This monument can be found along Sussex Drive in Ottawa. It commemorates the Canadians who fought, died, and were imprisoned during and following the Battle of Hong Kong. At the same time as the Japanese attacked Pearl Harbor, their military struck several other targets across the Pacific on December 7th and 8th, 1941. One of those locations was the British colony of Hong Kong, where Canadian troops had been among those garrisoned to defend the place at the time. The names of all those who had served are inscribed on this monument, and those who died during the battle or afterwards in the POW camps are marked with crosses to denote their fate.
On October 22nd, a ceremony was held at the National War Memorial to mark the one year anniversary of the killing of Corporal Nathan Cirillo while on duty as a sentry here, as well as the anniversary of the killing of Warrant Officer Patrice Vincent in Quebec on the 20th of October, 2014. A plaque for Corporal Cirillo was unveiled here as well on that date, set alongside the edge of the Memorial's lawn. It's an ideal location- looking up from here you get a full view of the Memorial, and sentries taking their duty shift pass by this spot as they go to and from their posts.
so many lives lost and affected by war.ReplyDelete
Lovely plaques and wreaths.ReplyDelete
His memory is fair and deserved.ReplyDelete
Is is nice to see them remembered.ReplyDelete
gorgeous war remembrance wreaths. so pretty. ( :ReplyDelete
beautiful and touchingReplyDelete
sad that we have to have these monuments :(ReplyDelete
There are a lot of asterix there William.ReplyDelete
@Tex: too many.ReplyDelete
@Linda: I was impressed by both of them.
@Tomas: it was a good idea to add the plaque for Cpl. Cirillo here.
@Janey: it is.
@Beth: I certainly thought so.
@Hilary: it is.
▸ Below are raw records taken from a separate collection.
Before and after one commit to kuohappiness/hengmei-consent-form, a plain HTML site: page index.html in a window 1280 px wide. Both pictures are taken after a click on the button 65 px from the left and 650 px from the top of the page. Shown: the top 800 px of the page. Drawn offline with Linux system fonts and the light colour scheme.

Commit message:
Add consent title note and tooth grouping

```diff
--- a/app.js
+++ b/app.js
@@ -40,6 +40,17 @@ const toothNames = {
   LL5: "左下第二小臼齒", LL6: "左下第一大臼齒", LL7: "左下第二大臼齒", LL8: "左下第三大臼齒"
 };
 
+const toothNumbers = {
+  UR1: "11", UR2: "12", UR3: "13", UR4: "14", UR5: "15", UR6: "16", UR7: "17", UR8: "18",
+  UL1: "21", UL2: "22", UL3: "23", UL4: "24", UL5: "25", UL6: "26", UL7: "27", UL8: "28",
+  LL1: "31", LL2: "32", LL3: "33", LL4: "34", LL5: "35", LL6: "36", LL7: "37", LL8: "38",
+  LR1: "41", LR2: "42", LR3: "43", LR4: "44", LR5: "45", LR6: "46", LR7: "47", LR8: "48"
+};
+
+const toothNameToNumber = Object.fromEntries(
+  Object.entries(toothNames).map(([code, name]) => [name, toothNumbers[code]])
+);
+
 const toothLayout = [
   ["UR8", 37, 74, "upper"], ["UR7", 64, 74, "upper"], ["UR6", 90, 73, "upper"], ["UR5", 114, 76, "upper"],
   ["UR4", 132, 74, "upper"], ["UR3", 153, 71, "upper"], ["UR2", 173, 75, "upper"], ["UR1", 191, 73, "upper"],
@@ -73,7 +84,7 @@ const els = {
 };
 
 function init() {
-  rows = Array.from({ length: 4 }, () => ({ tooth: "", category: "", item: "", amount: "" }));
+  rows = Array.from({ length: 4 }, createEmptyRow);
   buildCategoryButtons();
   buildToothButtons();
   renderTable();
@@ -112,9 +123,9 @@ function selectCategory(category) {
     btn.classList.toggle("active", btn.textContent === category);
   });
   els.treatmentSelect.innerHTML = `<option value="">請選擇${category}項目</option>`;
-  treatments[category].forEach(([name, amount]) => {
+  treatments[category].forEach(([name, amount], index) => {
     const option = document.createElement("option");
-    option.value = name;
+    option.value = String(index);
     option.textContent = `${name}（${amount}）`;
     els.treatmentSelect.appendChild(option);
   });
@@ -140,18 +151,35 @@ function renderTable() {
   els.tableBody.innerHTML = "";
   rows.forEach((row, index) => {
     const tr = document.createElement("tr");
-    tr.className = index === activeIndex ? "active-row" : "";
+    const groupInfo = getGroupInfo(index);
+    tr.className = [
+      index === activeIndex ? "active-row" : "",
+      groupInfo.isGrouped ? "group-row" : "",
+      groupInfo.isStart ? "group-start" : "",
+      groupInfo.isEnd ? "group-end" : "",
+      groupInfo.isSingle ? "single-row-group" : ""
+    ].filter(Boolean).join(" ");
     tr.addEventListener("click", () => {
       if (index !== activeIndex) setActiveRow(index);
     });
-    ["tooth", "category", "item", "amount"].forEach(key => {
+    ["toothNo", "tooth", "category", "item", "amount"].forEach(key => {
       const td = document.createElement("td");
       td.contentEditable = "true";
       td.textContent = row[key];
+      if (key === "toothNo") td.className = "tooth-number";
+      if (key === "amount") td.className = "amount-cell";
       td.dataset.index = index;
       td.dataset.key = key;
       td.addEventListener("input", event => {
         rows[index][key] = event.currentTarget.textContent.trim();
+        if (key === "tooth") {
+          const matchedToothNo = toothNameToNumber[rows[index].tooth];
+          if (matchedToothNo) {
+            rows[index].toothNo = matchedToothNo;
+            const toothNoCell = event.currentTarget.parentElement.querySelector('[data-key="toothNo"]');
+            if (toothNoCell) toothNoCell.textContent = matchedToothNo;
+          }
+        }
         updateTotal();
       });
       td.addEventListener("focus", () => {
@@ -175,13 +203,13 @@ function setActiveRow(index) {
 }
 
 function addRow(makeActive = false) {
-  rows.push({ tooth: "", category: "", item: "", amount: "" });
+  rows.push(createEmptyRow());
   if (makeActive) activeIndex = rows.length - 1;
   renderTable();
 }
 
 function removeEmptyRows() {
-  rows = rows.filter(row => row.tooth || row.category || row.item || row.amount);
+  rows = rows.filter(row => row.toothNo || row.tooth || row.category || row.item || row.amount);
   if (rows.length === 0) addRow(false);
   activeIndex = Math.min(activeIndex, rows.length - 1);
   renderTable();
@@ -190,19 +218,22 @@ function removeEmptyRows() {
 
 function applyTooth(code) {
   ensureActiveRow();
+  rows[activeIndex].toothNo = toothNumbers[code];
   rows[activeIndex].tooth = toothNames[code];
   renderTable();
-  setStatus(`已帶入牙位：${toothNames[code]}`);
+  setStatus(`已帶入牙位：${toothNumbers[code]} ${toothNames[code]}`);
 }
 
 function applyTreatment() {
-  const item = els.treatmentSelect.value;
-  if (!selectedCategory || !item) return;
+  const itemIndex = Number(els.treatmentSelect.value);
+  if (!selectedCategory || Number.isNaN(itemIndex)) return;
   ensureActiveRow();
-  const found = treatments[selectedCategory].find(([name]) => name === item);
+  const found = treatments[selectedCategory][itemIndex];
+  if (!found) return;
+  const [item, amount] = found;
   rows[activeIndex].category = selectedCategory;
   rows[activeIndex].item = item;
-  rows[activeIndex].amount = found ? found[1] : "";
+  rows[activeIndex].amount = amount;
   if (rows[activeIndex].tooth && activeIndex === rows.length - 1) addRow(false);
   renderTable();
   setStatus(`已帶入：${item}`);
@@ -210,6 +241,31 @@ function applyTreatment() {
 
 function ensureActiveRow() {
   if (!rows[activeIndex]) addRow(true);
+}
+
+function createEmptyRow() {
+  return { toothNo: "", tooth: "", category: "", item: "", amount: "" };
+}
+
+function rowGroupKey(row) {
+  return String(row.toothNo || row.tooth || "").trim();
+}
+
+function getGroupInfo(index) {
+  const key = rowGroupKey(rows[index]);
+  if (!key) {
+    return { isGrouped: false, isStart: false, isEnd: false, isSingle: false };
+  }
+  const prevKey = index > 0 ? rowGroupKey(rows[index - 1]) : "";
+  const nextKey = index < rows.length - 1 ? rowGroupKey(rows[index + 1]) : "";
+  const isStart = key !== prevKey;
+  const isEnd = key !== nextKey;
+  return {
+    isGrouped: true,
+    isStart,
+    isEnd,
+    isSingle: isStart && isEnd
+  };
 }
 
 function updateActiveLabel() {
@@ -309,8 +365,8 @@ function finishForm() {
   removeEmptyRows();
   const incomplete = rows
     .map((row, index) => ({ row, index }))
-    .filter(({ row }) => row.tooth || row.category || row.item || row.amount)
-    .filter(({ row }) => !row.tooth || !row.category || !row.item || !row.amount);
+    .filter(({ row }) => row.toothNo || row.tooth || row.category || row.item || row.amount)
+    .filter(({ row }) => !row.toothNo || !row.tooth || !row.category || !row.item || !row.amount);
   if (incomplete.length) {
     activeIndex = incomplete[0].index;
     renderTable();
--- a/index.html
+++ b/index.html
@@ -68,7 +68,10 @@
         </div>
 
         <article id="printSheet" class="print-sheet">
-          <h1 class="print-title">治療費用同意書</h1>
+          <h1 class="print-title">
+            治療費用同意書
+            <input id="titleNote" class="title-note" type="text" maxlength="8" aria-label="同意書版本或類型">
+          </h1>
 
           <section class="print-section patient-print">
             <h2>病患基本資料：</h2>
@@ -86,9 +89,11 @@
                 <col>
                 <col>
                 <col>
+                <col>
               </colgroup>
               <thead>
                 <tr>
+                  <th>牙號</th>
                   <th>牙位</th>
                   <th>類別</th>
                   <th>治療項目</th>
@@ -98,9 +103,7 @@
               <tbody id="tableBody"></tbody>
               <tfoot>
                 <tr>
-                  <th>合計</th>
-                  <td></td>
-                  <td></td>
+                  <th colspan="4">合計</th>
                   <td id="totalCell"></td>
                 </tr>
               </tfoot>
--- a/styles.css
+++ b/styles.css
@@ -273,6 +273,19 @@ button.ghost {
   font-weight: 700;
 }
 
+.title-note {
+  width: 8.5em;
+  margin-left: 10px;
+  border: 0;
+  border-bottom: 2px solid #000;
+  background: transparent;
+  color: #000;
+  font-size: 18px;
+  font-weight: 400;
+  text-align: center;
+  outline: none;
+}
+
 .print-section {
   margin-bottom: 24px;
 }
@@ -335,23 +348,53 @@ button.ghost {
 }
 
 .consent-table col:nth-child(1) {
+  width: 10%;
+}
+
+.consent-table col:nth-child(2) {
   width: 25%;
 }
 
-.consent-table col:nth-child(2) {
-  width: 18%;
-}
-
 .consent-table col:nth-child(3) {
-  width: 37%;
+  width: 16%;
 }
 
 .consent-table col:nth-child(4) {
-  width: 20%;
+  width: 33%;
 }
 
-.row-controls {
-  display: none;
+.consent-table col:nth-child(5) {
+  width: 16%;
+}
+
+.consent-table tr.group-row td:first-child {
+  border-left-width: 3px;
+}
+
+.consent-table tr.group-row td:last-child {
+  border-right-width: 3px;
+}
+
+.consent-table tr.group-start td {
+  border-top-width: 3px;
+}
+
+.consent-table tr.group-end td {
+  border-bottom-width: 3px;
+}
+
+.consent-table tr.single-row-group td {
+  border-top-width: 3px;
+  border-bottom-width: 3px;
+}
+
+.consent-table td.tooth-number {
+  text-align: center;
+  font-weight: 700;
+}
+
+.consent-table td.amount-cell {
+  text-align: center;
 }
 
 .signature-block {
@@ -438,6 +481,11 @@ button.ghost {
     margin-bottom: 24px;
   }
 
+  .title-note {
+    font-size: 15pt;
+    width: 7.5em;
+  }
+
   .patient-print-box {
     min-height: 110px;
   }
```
@Grace: a whole lot. Hong Kong and its aftermath were horrendous.
@Norma: I certainly thought so.
A memorial in remembrance of those who sacrificed their lives..ReplyDelete
It's good that we have memorials to mark the service and sacrifice of our forces. the Nathan Cirillo marker would bring many tears.ReplyDelete
Moving and everlasting...ReplyDelete
This is beautitful.ReplyDelete
Great tribute, Wiiliam. Amazing reflections on the 3rd pic!ReplyDelete
It is a fitting memorial, very poignant and your post is very moving.ReplyDelete
Another nice memorial.ReplyDelete
So many lives ....ReplyDelete
Seeing all the names never fails to make me shudder...ReplyDelete
@Nancy: both really are effective at demonstrating the cost of war.ReplyDelete
@Red: I liked during the service yesterday, the rabbi delivering the benediction mentioning last year. He's an eloquent speaker, and he's been involved in the ceremonies for several years.
@Jennifer: the Hong Kong memorial was a bit of a surprise. I came across it while taking a bit of a different route to Rideau Hall in October- if you were on the far side of Sussex Drive, and you weren't looking directly at it, it's easy to miss, but once you know it's there, you can't miss it.
@Jose: thank you.
@Marleen: I certainly thought so of both.
@Whisk: too many.
@Ciel: me too.
@RedPat: it is.
I think the whole world remembers.ReplyDelete
For once I'm stuck for words William, very well done for posting...ReplyDelete
Wonderful memorials. So many lives lost.ReplyDelete
Powerful in its simplicity.ReplyDelete
A beautiful and respectful post. Gave me chills.ReplyDelete
The battles of WW2 (& WW1 for that matter) were bad enough. The treatment of the POWs in WW2 was horrific.ReplyDelete
How well we all remember that day a year ago. Like the reflection pic.ReplyDelete
@Revrunner: I think so too.ReplyDelete
@Pamela: and so many young men having the prime of their lives shattered.
@Mari: both are, yes.
@Debs: I knew both of these memorials would work well together as a post.
@Jackie: that day in October 2014 is one that'll stay in so many minds.
A moving display of the plaques and wreaths.ReplyDelete
That it is.Delete